- tell your doctor if you have recently had a heart attack or stroke or if you have high blood pressure, bleeding problems, a low level of sodium in your blood, and if you have or have ever had seizures or liver or heart disease.
- tell your doctor if you are pregnant, especially if you are in the last few months of your pregnancy, or if you plan to become pregnant or are breastfeeding. If you become pregnant while taking sertraline, call your doctor. Sertraline may cause problems in newborns following delivery if it is taken during the last months of pregnancy.
- you should know that sertraline may make you drowsy. Do not drive a car or operate machinery until you know how this medication affects you.
- ask your doctor about the safe use of alcoholic beverages while you are taking sertraline.
- you should know that sertraline may cause angle-closure glaucoma (a condition where the fluid is suddenly blocked and unable to flow out of the eye causing a quick, severe increase in eye pressure which may lead to a loss of vision). Talk to your doctor about having an eye examination before you start taking this medication. If you have nausea, eye pain, changes in vision, such as seeing colored rings around lights, and swelling or redness in or around the eye, call your doctor or get emergency medical treatment right away.
Dosage Of Sertraline
Sertraline comes as a tablet and a concentrate (liquid) to take by mouth. It is usually taken once daily in the morning or evening. To treat the premenstrual dysphoric disorder, sertraline is taken once a day, either every day of the month or on certain days of the month. Take sertraline at around the same time every day. Follow the directions on your prescription label carefully, and ask your doctor or pharmacist to explain any part you do not understand. Take sertraline exactly as directed. Do not take more or less of it or take it more often than prescribed by your doctor.
Sertraline concentrate must be diluted before use. Immediately before taking it, use the provided dropper to remove the amount of concentrate your doctor has told you to take. Mix the concentrate with 4 ounces (1/2 cup [120 milliliters]) of water, ginger ale, lemon or lime soda, lemonade, or orange juice. After mixing, the diluted solution may be hazy; this is normal. Do not mix the concentrate with any liquids other than the ones listed. Drink the diluted solution immediately.
Your doctor may start you on a low dose of sertraline and gradually increase your dose, not more than once a week.

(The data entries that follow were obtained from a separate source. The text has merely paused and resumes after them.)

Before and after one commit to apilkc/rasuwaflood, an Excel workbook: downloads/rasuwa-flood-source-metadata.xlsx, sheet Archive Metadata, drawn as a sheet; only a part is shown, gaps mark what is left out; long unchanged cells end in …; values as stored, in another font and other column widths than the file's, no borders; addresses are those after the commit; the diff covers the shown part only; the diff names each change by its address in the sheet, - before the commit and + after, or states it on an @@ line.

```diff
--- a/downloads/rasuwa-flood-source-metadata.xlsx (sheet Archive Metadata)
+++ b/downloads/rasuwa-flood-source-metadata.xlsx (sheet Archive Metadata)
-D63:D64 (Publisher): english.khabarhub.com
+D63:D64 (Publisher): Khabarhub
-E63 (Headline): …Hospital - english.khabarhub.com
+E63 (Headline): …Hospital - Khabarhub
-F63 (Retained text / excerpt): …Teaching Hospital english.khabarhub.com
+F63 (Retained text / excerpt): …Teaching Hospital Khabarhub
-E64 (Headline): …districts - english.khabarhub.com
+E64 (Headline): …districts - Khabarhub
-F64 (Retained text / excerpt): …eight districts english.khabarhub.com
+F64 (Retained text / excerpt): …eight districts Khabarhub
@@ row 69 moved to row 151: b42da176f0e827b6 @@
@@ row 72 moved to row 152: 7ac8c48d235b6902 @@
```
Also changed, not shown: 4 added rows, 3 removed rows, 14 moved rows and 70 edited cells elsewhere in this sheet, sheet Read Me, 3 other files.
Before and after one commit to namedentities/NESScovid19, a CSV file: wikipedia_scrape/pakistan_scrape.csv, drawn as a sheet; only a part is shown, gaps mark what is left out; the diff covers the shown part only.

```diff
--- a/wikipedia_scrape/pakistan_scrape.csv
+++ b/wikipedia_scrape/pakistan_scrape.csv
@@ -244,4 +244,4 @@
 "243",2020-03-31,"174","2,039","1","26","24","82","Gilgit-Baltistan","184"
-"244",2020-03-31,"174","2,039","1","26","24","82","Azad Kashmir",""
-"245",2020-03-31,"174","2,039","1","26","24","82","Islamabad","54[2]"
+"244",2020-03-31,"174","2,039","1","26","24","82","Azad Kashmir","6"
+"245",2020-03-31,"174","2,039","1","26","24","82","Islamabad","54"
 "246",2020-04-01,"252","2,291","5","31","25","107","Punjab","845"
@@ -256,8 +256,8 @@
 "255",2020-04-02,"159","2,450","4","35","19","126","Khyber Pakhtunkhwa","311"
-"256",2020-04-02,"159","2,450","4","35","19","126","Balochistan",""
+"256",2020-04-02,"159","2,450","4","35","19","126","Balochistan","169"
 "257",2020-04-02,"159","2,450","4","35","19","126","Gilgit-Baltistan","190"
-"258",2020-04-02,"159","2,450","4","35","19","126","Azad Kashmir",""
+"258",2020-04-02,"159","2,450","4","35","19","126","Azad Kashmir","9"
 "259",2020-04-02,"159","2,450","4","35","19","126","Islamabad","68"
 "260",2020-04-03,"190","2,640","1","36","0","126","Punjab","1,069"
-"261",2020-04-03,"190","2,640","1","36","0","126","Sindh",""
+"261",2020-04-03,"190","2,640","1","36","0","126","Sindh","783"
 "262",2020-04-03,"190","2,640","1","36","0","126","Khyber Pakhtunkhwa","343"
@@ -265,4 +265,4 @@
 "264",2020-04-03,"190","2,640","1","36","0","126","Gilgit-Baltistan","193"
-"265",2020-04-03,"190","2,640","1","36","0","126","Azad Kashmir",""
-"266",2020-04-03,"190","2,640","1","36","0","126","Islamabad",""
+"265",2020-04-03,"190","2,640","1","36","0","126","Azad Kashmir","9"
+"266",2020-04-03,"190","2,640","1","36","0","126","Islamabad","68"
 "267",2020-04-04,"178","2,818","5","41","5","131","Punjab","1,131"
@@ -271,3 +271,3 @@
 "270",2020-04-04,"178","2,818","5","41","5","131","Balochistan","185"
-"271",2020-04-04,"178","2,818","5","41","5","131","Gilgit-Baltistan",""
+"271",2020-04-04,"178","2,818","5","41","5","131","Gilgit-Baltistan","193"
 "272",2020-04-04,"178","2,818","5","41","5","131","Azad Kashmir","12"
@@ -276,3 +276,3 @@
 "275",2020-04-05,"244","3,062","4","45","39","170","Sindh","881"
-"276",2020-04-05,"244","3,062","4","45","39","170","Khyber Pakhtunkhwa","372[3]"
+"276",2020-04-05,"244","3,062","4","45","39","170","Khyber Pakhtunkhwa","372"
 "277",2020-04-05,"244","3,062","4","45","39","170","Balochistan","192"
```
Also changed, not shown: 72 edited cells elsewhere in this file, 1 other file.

It may take a few weeks or longer before you feel the full benefit of sertraline. Continue to take sertraline even if you feel well. Do not stop taking sertraline without talking to your doctor. If you suddenly stop taking sertraline, you may experience withdrawal symptoms such as nausea, sweating, depression, mood changes, frenzied or abnormally excited mood, irritability, anxiety, confusion, dizziness, headache, tiredness, seizures, ringing in the ears, numbness, or tingling in the arms, legs, hands, or feet, difficulty falling asleep or staying asleep.
Keep all appointments with your doctor.
Before having any laboratory test, tell your doctor and the laboratory personnel that you are taking sertraline.
Do not let anyone else take your medication. Ask your pharmacist any questions you have about refilling your prescription.
It is important for you to keep a written list of all of the prescription and nonprescription (over-the-counter) medicines you are taking, as well as any products such as vitamins, minerals, or other dietary supplements. You should bring this list with you each time you visit a doctor or if you are admitted to a hospital. It is also important information to carry with you in case of emergencies.
All information has been provided courtesy of MedLinePlus from the National Library of Medicine and from the FDA.